Cities of Refuge
Pu`uhonua O Hōnaunau, the City of Refuge, on Hawaii’s Big Island was functional into the early 19th century, when kapu, Hawaii’s system of ritual taboos, was overturned by King Kamehameha II. Until that time, many breaches of the kapu could result in death, including for an offence as ephemeral as allowing your shadow to fall over a chief’s house. However, by entering a pu`uhonua (a place of refuge), often by swimming across a bay, and performing a ritual facilitated by the priest there, the punishment could be annulled.
Though the cities of refuge described in our parashah (Num. 35: 6-34) have significant differences from the pu`uhonua—such as the requirement to remain there until the death of the High Priest, and the application of the law only to the manslayer—a common motivation can be discerned.
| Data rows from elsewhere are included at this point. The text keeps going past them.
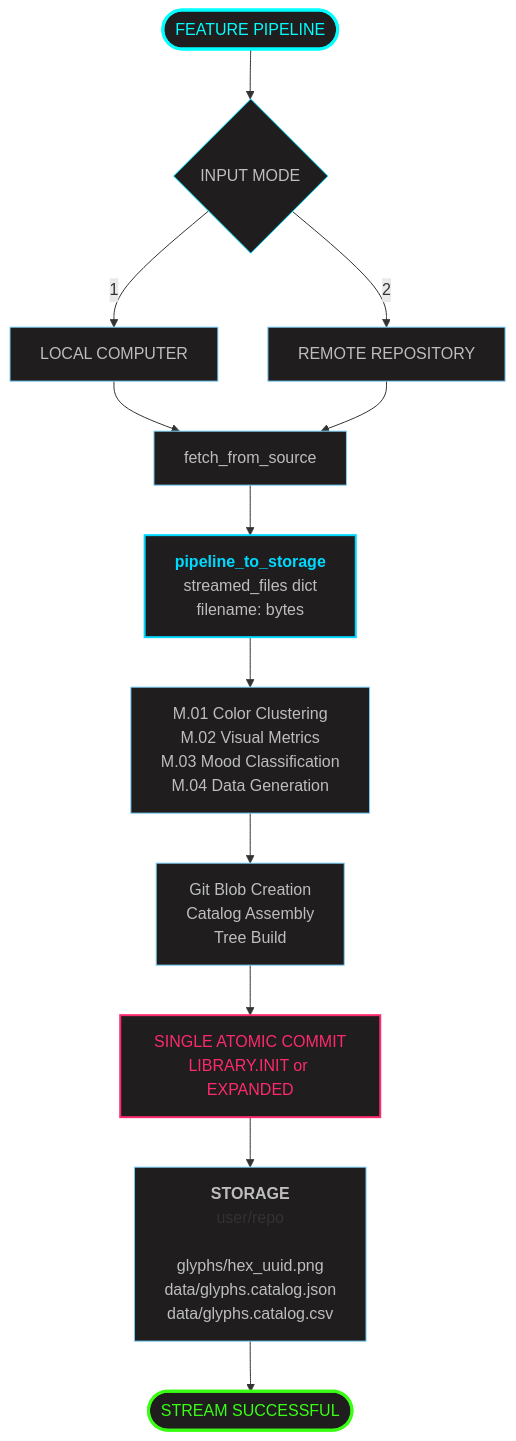
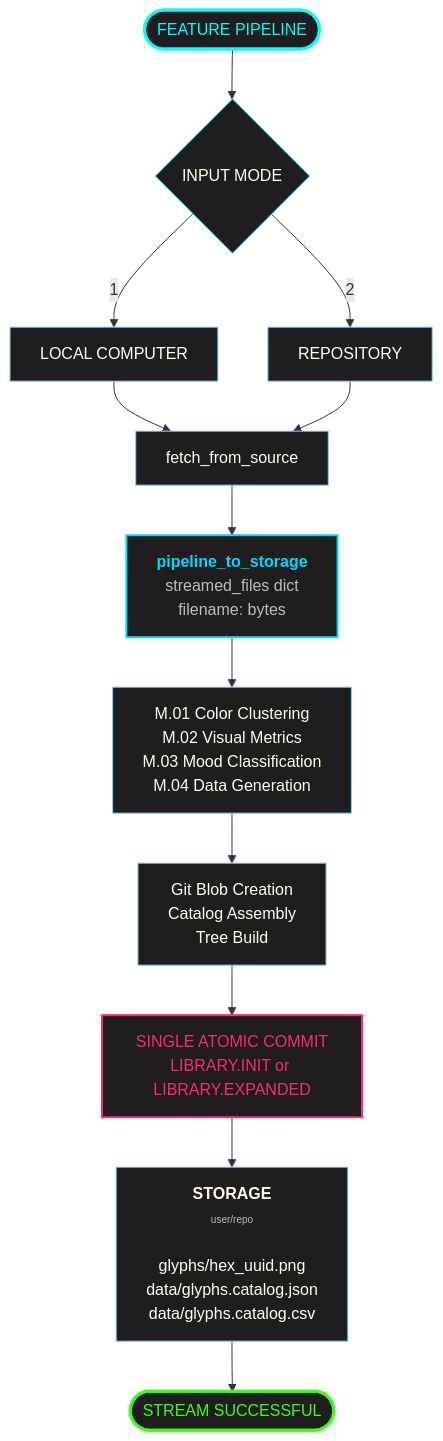
One commit to dduyg/sandbox changed the second of 2 diagrams in README.md. Above: the diagram before and after it, drawn with Mermaid.

````diff
--- a/README.md
+++ b/README.md
@@ -96,34 +96,34 @@
 ```mermaid
 flowchart TD
     Start([FEATURE PIPELINE]) --> InputMode{INPUT MODE}
     
-    InputMode -->|1| Local["<span style='color:#BDBEBD'>LOCAL COMPUTER</span>"]
-    InputMode -->|2| Remote["<span style='color:#BDBEBD'>REMOTE REPOSITORY</span>"]
+    InputMode -->|1| Local["LOCAL COMPUTER"]
+    InputMode -->|2| Remote["REPOSITORY"]
     
-    Local --> Fetch["<span style='color:#BDBEBD'>fetch_from_source</span>"]
+    Local --> Fetch["fetch_from_source"]
     Remote --> Fetch
     
     Fetch --> Pipeline["<b>pipeline_to_storage</b><br/><span style='color:#BDBEBD'>streamed_files dict<br/>filename: bytes</span>"]
     
-    Pipeline --> Processing["<span style='color:#BDBEBD'>M.01 Color Clustering<br/>M.02 Visual Metrics<br/>M.03 Mood Classification<br/>M.04 Data Generation</span>"]
+    Pipeline --> Processing["M.01 Color Clustering<br/>M.02 Visual Metrics<br/>M.03 Mood Classification<br/>M.04 Data Generation"]
     
-    Processing --> GitOps["<span style='color:#BDBEBD'>Git Blob Creation<br/>Catalog Assembly<br/>Tree Build</span>"]
+    Processing --> GitOps["Git Blob Creation<br/>Catalog Assembly<br/>Tree Build"]
     
-    GitOps --> Commit[SINGLE ATOMIC COMMIT<br/>LIBRARY.INIT or EXPANDED]
+    GitOps --> Commit[SINGLE ATOMIC COMMIT<br/>LIBRARY.INIT or LIBRARY.EXPANDED]
     
-    Commit --> Storage["<span style='color:#BDBEBD'><b>STORAGE</b></span><br/><span style='font-size:10px; color:#BDBEBD'>user/repo</span><br/><br/><span style='color:#BDBEBD'>glyphs/hex_uuid.png<br/>data/glyphs.catalog.json<br/>data/glyphs.catalog.csv</span>"]
+    Commit --> Storage["<b>STORAGE</b><br/><span style='font-size:10px; color:#BDBEBD'>user/repo</span><br/><br/><span style='color:#FFFEEC'>glyphs/hex_uuid.png<br/>data/glyphs.catalog.json<br/>data/glyphs.catalog.csv</span>"]
     
     Storage --> Success([STREAM SUCCESSFUL])
     
     style Start fill:#1F1D1E,stroke:#0ff,stroke-width:3px,color:#0ff
     style Pipeline fill:#1F1D1E,stroke:#00d9ff,stroke-width:2px,color:#00d9ff
     style Commit fill:#1F1D1E,stroke:#ff2a6d,stroke-width:2px,color:#ff2a6d
     style Success fill:#1F1D1E,stroke:#39ff14,stroke-width:3px,color:#39ff14
-    style Processing fill:#1F1D1E,stroke:#7dd3fc,stroke-width:1px,color:#BDBEBD
-    style GitOps fill:#1F1D1E,stroke:#7dd3fc,stroke-width:1px,color:#BDBEBD
-    style Storage fill:#1F1D1E,stroke:#7dd3fc,stroke-width:1px,color:#BDBEBD
-    style InputMode fill:#1F1D1E,stroke:#00d9ff,stroke-width:1px,color:#BDBEBD
-    style Local fill:#1F1D1E,stroke:#7dd3fc,stroke-width:1px,color:#BDBEBD
-    style Remote fill:#1F1D1E,stroke:#7dd3fc,stroke-width:1px,color:#BDBEBD
-    style Fetch fill:#1F1D1E,stroke:#7dd3fc,stroke-width:1px,color:#BDBEBD
+    style Processing fill:#1F1D1E,stroke:#7dd3fc,stroke-width:1px,color:#FFFEEC
+    style GitOps fill:#1F1D1E,stroke:#7dd3fc,stroke-width:1px,color:#FFFEEC
+    style Storage fill:#1F1D1E,stroke:#7dd3fc,stroke-width:1px,color:#FFFEEC
+    style InputMode fill:#1F1D1E,stroke:#00d9ff,stroke-width:1px,color:#FFFEEC
+    style Local fill:#1F1D1E,stroke:#7dd3fc,stroke-width:1px,color:#FFFEEC
+    style Remote fill:#1F1D1E,stroke:#7dd3fc,stroke-width:1px,color:#FFFEEC
+    style Fetch fill:#1F1D1E,stroke:#7dd3fc,stroke-width:1px,color:#FFFEEC
 ```
````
Through the performance of a crime, the essence of the system (whether the sanctity of human life in the Torah, or the hierarchical ritual order of old Hawaiian religion) has been disturbed and must be repaired. However, the death of the culprit is not desirable either. To mediate between these opposing needs, locations of special sanctity were established, both in the Land of Israel and on the shores of the Pacific islands.
Photo: Ashira Konigsburg
Sources: Sally Engle Merry, Colonizing Hawai’i: The Cultural Power of Law (56); J. Gordon Melton,The Encyclopedia of Religious Phenomena (59)